The ISSC has supported only minimal restrictions on industry. For example, the ISSC
adopted lax shellfish refrigeration requirements (the time-temperature matrix), and when
it became clear that the matrix was not working, the ISSC-with the FDAs
acquiescence-weakened, rather than strengthened, the refrigeration requirements. To date
the ISSC has never adequately addressed the Vibrio vulnificus problem.
For its part, the FDA has stayed on the sidelines,
seemingly fearful of the $40- million-dollar Gulf Coast shellfish industry and its
powerful allies on Capitol Hill.
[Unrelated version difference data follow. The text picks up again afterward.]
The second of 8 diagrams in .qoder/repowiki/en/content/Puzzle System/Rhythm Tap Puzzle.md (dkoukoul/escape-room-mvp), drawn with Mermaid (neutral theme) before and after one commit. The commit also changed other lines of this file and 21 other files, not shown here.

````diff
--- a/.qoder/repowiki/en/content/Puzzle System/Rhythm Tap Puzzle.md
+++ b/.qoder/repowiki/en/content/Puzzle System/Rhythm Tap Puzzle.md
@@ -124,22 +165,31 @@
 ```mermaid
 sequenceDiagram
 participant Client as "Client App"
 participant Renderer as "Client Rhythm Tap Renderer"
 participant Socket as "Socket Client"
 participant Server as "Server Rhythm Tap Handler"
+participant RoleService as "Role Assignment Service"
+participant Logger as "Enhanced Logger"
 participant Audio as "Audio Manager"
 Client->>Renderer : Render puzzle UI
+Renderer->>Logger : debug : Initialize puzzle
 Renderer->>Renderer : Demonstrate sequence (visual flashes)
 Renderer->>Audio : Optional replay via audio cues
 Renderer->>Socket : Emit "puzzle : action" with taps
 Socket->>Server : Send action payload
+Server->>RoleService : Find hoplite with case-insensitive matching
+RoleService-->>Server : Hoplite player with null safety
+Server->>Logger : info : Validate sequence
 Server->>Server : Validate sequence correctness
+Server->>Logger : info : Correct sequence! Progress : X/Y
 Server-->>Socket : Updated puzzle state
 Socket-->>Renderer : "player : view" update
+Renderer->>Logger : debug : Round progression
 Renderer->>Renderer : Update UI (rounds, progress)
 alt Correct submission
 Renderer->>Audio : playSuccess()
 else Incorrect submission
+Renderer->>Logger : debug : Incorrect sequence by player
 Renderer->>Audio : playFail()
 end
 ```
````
Effective government action could have prevented many Vibrio
vulnificus-related deaths and illnesses over the past decade and is still needed to
prevent countless tragedies in the years to come.
To protect consumers from the hazards of Vibrio
vulnificus-contaminated raw molluscan shellfish, we recommend the following steps:
- Restaurants, retailers, and shellfish brokers should not
buy Gulf Coast shellfish harvested during April to October for raw consumption unless the
shellfish are treated to kill Vibrio vulnificus. Consumers should ask restaurants
and retailers not to serve untreated raw Gulf Coast shellfish harvested during April to
- The FDA should immediately assert its authority over
food-safety standards for molluscan shellfish. The agency should initiate a rulemaking to
add safety standards for molluscan shellfish to its seafood Hazard Analysis and Critical
Control Point (HACCP) regulation that covers other seafood processors. Among other things,
the FDA regulations should establish a performance standard to ensure nondetectable levels
of Vibrio vulnificus in molluscan shellfish intended for raw consumption.
- The FDAs Memorandum of Understanding (MOU) with the ISSC should be replaced with an MOU
that restricts the ISSCs role to establishing water-quality standards for shellfish
harvesting. The MOU also should clarify that the FDA has the sole authority over the list
of businesses that are qualified to ship shellfish in interstate commerce.
- The FDA should begin to audit state inspections of shellfish processing operations to
ensure that all relevant regulations are being enforced. If any state fails, the FDA
should immediately take over that states inspection program.
- The FDA should direct its research program to study Vibrio vulnificus,
including research on the infectious dose, particularly in vulnerable consumers.
- Consumers who want to eat raw bivalve shellfish should ask where the shellfish were
harvested. Consumers should not eat raw Gulf Coast oysters, clams, or mussels unless they
have been processed to kill the Vibrio vulnificus bacterium.